[[ PROVIDED ENTRIES open ]]

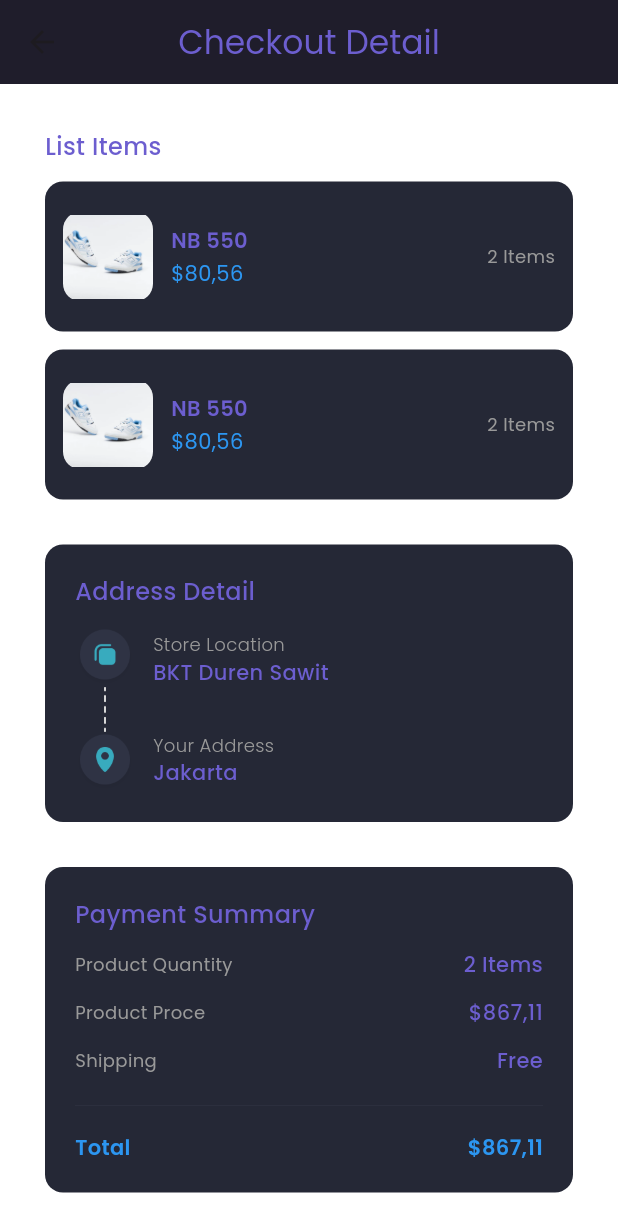
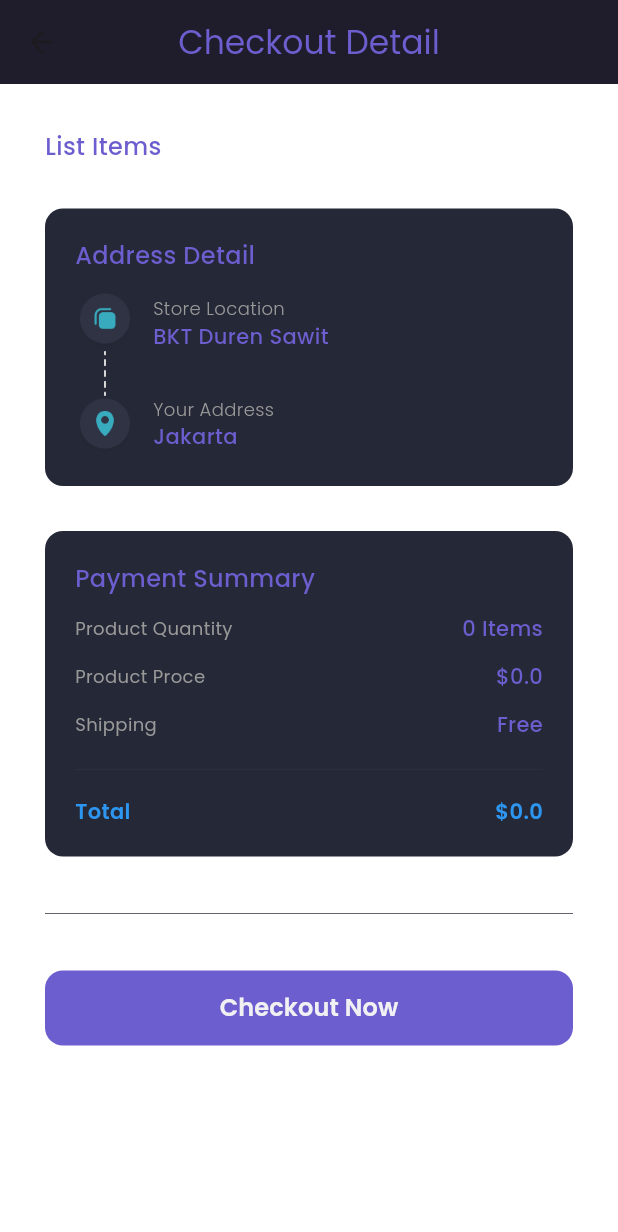
Before and after one commit to aliepba/shoop, a Flutter app: the CheckoutPage screen opened by its route, on a phone screen of 412 x 824 dp. Shown: the top 1232 px of the screen. Run offline on Flutter 3.47's test engine with Material 3 defaults, Android fonts, the phone set to English and light mode, and no system bars; our stand-ins replace google_fonts; accounts and stored records are empty; network calls fail.

Commit message:
adding integration checkout

```diff
--- a/lib/main.dart
+++ b/lib/main.dart
@@ -13,6 +13,7 @@
 import 'package:shoop/providers/auth_provider.dart';
 import 'package:shoop/providers/cart_provider.dart';
 import 'package:shoop/providers/product_provider.dart';
+import 'package:shoop/providers/transaction_provider.dart';
 import 'package:shoop/widgets/product_card.dart';
 
 void main() {
@@ -28,7 +29,8 @@
       providers: [
         ChangeNotifierProvider(create: (context) => AuthProvider()),
         ChangeNotifierProvider(create: (context) => ProductProvider()),
-        ChangeNotifierProvider(create: (context) => CartProvider())
+        ChangeNotifierProvider(create: (context) => CartProvider()),
+        ChangeNotifierProvider(create: (context) => TransactionProvider()),
       ],
       child: MaterialApp(
         debugShowCheckedModeBanner: false,
--- a/lib/pages/checkout_page.dart
+++ b/lib/pages/checkout_page.dart
@@ -1,12 +1,44 @@
 import 'package:flutter/material.dart';
+import 'package:provider/provider.dart';
+import 'package:shoop/providers/auth_provider.dart';
+import 'package:shoop/providers/cart_provider.dart';
+import 'package:shoop/providers/transaction_provider.dart';
 import 'package:shoop/theme.dart';
+import 'package:shoop/widgets/btn_loading.dart';
 import 'package:shoop/widgets/checkout_card.dart';
 
-class CheckoutPage extends StatelessWidget {
-  const CheckoutPage({super.key});
+class CheckoutPage extends StatefulWidget {
+  @override
+  State<CheckoutPage> createState() => _CheckoutPageState();
+}
+
+class _CheckoutPageState extends State<CheckoutPage> {
+  bool isLoading = false;
 
   @override
   Widget build(BuildContext context) {
+    CartProvider cartProvider = Provider.of<CartProvider>(context);
+    TransactionProvider transactionProvider =
+        Provider.of<TransactionProvider>(context);
+    AuthProvider authProvider = Provider.of<AuthProvider>(context);
+
+    handleCheckout() async {
+      setState(() {
+        isLoading = true;
+      });
+
+      if (await transactionProvider.checkout(
+          authProvider.user.token, cartProvider.carts)) {
+        cartProvider.carts = [];
+        Navigator.pushNamedAndRemoveUntil(
+            context, '/checkout-success', (route) => false);
+      }
+
+      setState(() {
+        isLoading = false;
+      });
+    }
+
     PreferredSizeWidget header() {
       return AppBar(
         backgroundColor: backgroundColor1,
@@ -33,8 +65,11 @@
                   style: primaryTextStyle.copyWith(
                       fontSize: 16, fontWeight: medium),
                 ),
-                CheckoutCard(),
-                CheckoutCard(),
+                Column(
+                  children: cartProvider.carts
+                      .map((cart) => CheckoutCard(cart))
+                      .toList(),
+                ),
               ],
             ),
           ),
@@ -135,7 +170,7 @@
                       style: secondaryTextStyle.copyWith(fontSize: 12),
                     ),
                     Text(
-                      '2 Items',
+                      '${cartProvider.totalItems()} Items',
                       style: primaryTextStyle.copyWith(fontWeight: medium),
                     )
                   ],
@@ -151,7 +186,7 @@
                       style: secondaryTextStyle.copyWith(fontSize: 12),
                     ),
                     Text(
-                      '\$867,11',
+                      '\$${cartProvider.totalPrice()}',
                       style: primaryTextStyle.copyWith(fontWeight: medium),
                     )
                   ],
@@ -190,7 +225,7 @@
                       style: priceTextStyle.copyWith(fontWeight: semiBold),
                     ),
                     Text(
-                      '\$867,11',
+                      '\$${cartProvider.totalPrice()}',
                       style: priceTextStyle.copyWith(fontWeight: semiBold),
                     )
                   ],
@@ -207,23 +242,23 @@
             thickness: 0.5,
             color: Color(0xff2e3141),
           ),
-          Container(
+          isLoading
+              ? Container(
+                  margin: EdgeInsets.only(bottom: 30), child: LoadingButton())
+              : Container(
                   height: 50,
                   width: double.infinity,
                   margin: EdgeInsets.symmetric(vertical: defaultMargin),
                   child: TextButton(
-              onPressed: () {
-                Navigator.pushNamedAndRemoveUntil(
-                    context, '/checkout-success', (route) => false);
-              },
+                    onPressed: handleCheckout,
                     style: TextButton.styleFrom(
                         backgroundColor: primaryColor,
                         shape: RoundedRectangleBorder(
                             borderRadius: BorderRadius.circular(12))),
                     child: Text(
                       'Checkout Now',
-                style:
-                    thirdTextStyle.copyWith(fontSize: 16, fontWeight: semiBold),
+                      style: thirdTextStyle.copyWith(
+                          fontSize: 16, fontWeight: semiBold),
                     ),
                   ),
                 )
--- a/lib/providers/cart_provider.dart
+++ b/lib/providers/cart_provider.dart
@@ -45,7 +45,7 @@
   totalItems() {
     int total = 0;
     for (var item in _carts) {
-      total += total;
+      total += (total + item.quantity);
     }
     return total;
   }
--- /dev/null
+++ b/lib/providers/transaction_provider.dart
@@ -0,0 +1,18 @@
+import 'package:flutter/material.dart';
+import 'package:shoop/models/cart_model.dart';
+import 'package:shoop/services/transaction_service.dart';
+
+class TransactionProvider with ChangeNotifier {
+  Future<bool> checkout(String token, List<CartModel> carts) async {
+    try {
+      if (await TransactionService().checkout(token, carts)) {
+        return true;
+      } else {
+        return false;
+      }
+    } catch (e) {
+      print(e);
+      return false;
+    }
+  }
+}
--- a/lib/services/product_service.dart
+++ b/lib/services/product_service.dart
@@ -10,8 +10,6 @@
     var headers = {'Content-Type': 'application/json'};
 
     var response = await http.get(Uri.parse(url), headers: headers);
-
-    print(response.body);
 
     if (response.statusCode == 200) {
       List data = jsonDecode(response.body)['data'];
--- a/lib/widgets/checkout_card.dart
+++ b/lib/widgets/checkout_card.dart
@@ -1,8 +1,11 @@
 import 'package:flutter/material.dart';
+import 'package:shoop/models/cart_model.dart';
 import 'package:shoop/theme.dart';
 
 class CheckoutCard extends StatelessWidget {
-  const CheckoutCard({super.key});
+  final CartModel cart;
+
+  CheckoutCard(this.cart);
 
   @override
   Widget build(BuildContext context) {
@@ -29,7 +32,7 @@
               crossAxisAlignment: CrossAxisAlignment.start,
               children: [
                 Text(
-                  'NB 550 ',
+                  cart.product.name,
                   style: primaryTextStyle.copyWith(fontWeight: semiBold),
                   overflow: TextOverflow.ellipsis,
                 ),
@@ -37,7 +40,7 @@
                   height: 2,
                 ),
                 Text(
-                  '\$80,56',
+                  '\$${cart.product.price}',
                   style: priceTextStyle,
                 )
               ],
@@ -47,7 +50,7 @@
             width: 12,
           ),
           Text(
-            '2 Items',
+            '${cart.quantity} Items',
             style: secondaryTextStyle.copyWith(fontSize: 12),
           )
         ],
```
Also changed, not shown: lib/services/transaction_service.dart (added, +34 -0 lines). Lines whose indentation alone changed are shown as unchanged.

[[ PROVIDED ENTRIES closed ]]

• **WHAT YOU NEED TO DO**:
Go through the records and copy each line with "main" in it.

• **OUTPUT FOR THIS EXERCISE**:
--- a/lib/main.dart
+++ b/lib/main.dart
 void main() {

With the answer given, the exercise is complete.